**What is needed**. Copy the listing exactly, leaving out every picture.

**Dataset content**.
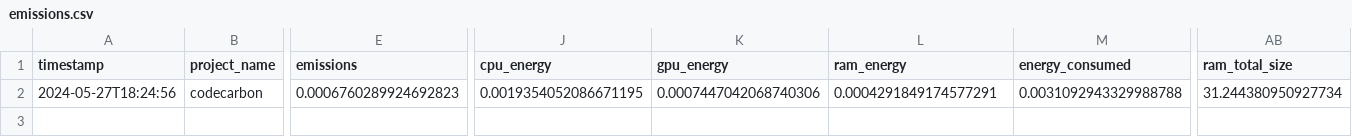
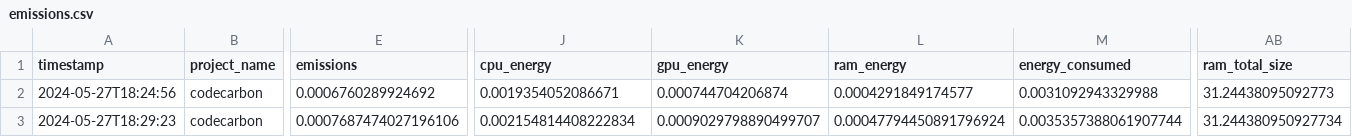
Before and after one commit to JJ/EC-kitty-carbon, a CSV file: emissions.csv, drawn as a sheet; only a part is shown, gaps mark what is left out; rows hold the shown columns only; the diff names each change by its address in the sheet, - before the commit and + after, or states it on an @@ line.

Commit message:
More experiments

```diff
--- a/emissions.csv
+++ b/emissions.csv
-E2 (emissions): 0.0006760289924692823
+E2 (emissions): 0.0006760289924692
-J2 (cpu_energy): 0.0019354052086671195
+J2 (cpu_energy): 0.0019354052086671
-K2 (gpu_energy): 0.0007447042068740306
+K2 (gpu_energy): 0.000744704206874
-L2 (ram_energy): 0.0004291849174577291
+L2 (ram_energy): 0.0004291849174577
-M2 (energy_consumed): 0.0031092943329988788
+M2 (energy_consumed): 0.0031092943329988
-AB2 (ram_total_size): 31.244380950927734
+AB2 (ram_total_size): 31.24438095092773
+row 3: 2024-05-27T18:29:23 | codecarbon | 0.0007687474027196106 | 0.002154814408222834 | 0.0009029798890499707 | 0.00047794450891796924 | 0.0035357388061907744 | 31.244380950927734
```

**Reply**.
Before and after one commit to JJ/EC-kitty-carbon, a CSV file: emissions.csv, drawn as a sheet; only a part is shown, gaps mark what is left out; rows hold the shown columns only; the diff names each change by its address in the sheet, - before the commit and + after, or states it on an @@ line.

Commit message:
More experiments

```diff
--- a/emissions.csv
+++ b/emissions.csv
-E2 (emissions): 0.0006760289924692823
+E2 (emissions): 0.0006760289924692
-J2 (cpu_energy): 0.0019354052086671195
+J2 (cpu_energy): 0.0019354052086671
-K2 (gpu_energy): 0.0007447042068740306
+K2 (gpu_energy): 0.000744704206874
-L2 (ram_energy): 0.0004291849174577291
+L2 (ram_energy): 0.0004291849174577
-M2 (energy_consumed): 0.0031092943329988788
+M2 (energy_consumed): 0.0031092943329988
-AB2 (ram_total_size): 31.244380950927734
+AB2 (ram_total_size): 31.24438095092773
+row 3: 2024-05-27T18:29:23 | codecarbon | 0.0007687474027196106 | 0.002154814408222834 | 0.0009029798890499707 | 0.00047794450891796924 | 0.0035357388061907744 | 31.244380950927734
```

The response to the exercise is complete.